==== The records

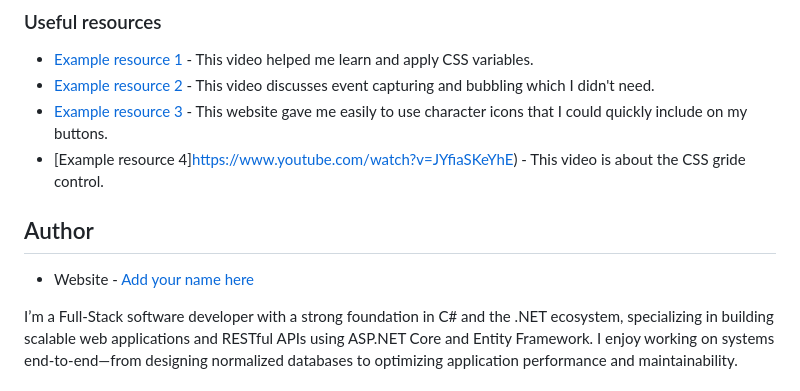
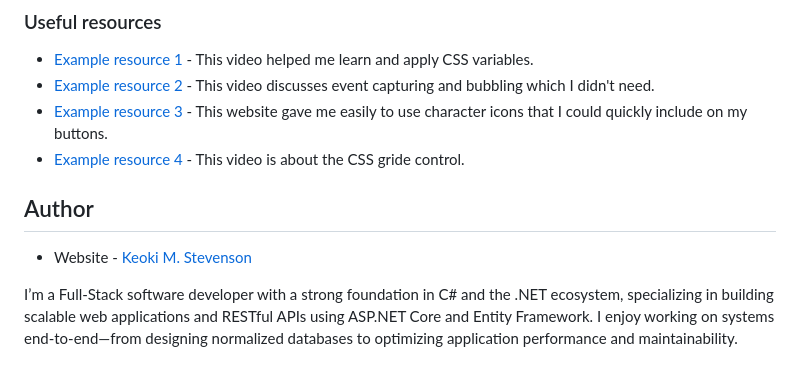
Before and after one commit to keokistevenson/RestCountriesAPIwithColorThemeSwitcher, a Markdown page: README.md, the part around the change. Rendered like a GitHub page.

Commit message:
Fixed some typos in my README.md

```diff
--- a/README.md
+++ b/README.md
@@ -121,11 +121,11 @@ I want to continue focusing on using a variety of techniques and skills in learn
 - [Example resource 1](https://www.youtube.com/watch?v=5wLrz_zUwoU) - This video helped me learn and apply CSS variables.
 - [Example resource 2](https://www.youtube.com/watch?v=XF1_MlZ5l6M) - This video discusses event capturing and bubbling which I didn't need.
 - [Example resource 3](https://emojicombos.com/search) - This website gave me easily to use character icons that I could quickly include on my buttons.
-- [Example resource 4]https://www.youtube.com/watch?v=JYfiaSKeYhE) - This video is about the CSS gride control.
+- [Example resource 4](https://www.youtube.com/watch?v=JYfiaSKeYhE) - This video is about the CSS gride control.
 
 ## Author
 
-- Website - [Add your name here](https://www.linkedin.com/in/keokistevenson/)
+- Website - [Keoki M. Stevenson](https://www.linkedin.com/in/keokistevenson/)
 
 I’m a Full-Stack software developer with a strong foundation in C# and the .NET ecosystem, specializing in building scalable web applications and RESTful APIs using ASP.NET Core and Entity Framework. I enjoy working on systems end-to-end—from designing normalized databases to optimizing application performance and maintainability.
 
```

========
==== The records

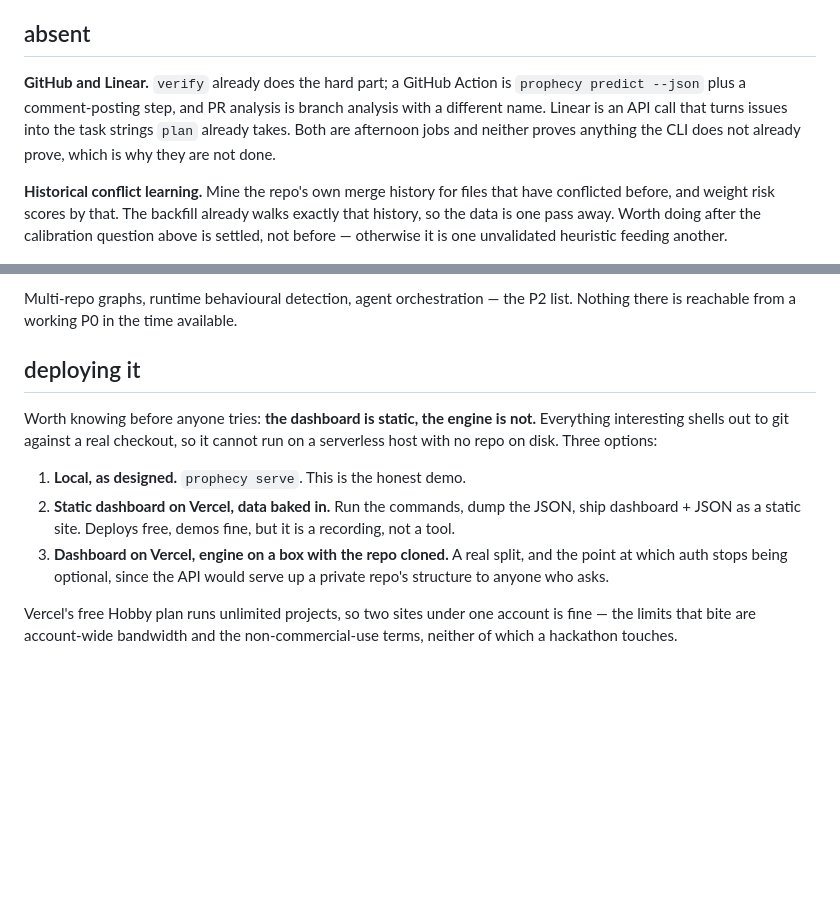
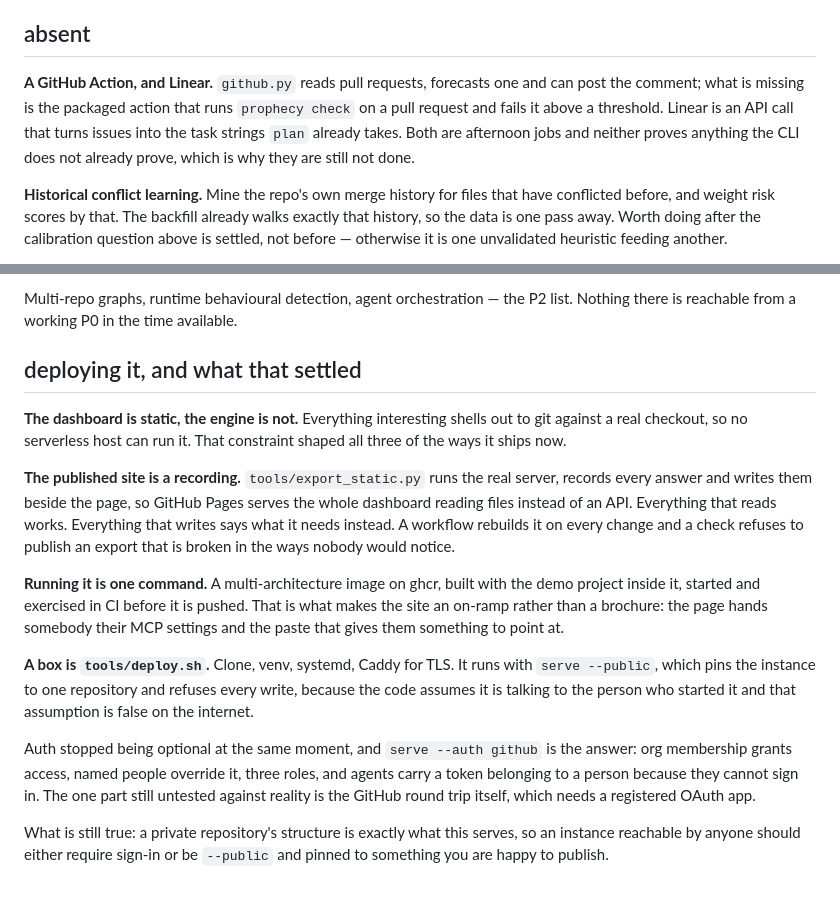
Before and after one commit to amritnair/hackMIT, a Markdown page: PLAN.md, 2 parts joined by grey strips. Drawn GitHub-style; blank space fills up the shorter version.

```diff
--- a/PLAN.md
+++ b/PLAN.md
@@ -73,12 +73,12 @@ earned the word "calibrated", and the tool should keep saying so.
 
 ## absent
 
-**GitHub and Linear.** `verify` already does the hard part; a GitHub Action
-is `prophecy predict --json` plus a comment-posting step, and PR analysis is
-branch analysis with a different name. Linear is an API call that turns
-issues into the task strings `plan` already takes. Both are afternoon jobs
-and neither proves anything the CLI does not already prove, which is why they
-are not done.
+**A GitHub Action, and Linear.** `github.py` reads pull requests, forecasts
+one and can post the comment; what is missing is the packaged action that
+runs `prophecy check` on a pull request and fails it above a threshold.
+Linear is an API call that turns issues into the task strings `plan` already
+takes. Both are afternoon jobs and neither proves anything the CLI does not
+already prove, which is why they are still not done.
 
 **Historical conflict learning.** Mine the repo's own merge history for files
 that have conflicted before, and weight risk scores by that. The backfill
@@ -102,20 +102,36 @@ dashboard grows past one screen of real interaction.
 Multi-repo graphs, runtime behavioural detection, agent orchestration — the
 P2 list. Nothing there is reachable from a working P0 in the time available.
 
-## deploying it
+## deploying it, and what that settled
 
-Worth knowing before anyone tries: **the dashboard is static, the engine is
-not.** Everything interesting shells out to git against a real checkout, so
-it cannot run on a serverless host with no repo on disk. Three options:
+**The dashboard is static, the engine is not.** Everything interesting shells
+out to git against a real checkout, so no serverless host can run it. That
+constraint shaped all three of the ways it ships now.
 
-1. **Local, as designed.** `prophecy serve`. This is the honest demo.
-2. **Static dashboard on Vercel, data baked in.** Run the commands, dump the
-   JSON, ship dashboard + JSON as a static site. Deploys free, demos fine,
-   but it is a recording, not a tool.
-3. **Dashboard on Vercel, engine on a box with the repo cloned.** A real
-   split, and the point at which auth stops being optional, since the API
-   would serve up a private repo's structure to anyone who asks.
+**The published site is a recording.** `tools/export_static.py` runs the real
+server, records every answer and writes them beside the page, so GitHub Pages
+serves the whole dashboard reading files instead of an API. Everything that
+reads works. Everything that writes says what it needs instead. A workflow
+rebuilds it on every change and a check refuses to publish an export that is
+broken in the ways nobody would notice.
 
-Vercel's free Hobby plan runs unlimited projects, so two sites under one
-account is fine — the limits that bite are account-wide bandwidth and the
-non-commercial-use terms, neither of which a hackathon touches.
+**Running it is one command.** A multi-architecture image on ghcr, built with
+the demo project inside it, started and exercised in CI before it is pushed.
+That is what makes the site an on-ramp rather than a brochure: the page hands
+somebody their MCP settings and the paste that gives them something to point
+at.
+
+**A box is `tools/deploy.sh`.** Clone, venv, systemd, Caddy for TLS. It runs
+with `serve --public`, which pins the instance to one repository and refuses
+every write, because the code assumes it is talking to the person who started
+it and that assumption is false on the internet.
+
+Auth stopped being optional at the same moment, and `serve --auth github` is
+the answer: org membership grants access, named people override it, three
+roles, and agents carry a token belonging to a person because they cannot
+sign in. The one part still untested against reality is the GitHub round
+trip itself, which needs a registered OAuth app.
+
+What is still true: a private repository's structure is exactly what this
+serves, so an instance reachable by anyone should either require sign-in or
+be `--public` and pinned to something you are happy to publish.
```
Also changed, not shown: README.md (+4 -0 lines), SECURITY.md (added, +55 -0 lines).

========

Prompt — Only the lines containing the string "which" are needed; pull them out of the records.

Task response —
 - [Example resource 2](https://www.youtube.com/watch?v=XF1_MlZ5l6M) - This video discusses event capturing and bubbling which I didn't need.
-and neither proves anything the CLI does not already prove, which is why they
+already prove, which is why they are still not done.
-   split, and the point at which auth stops being optional, since the API
-non-commercial-use terms, neither of which a hackathon touches.
+with `serve --public`, which pins the instance to one repository and refuses
+trip itself, which needs a registered OAuth app.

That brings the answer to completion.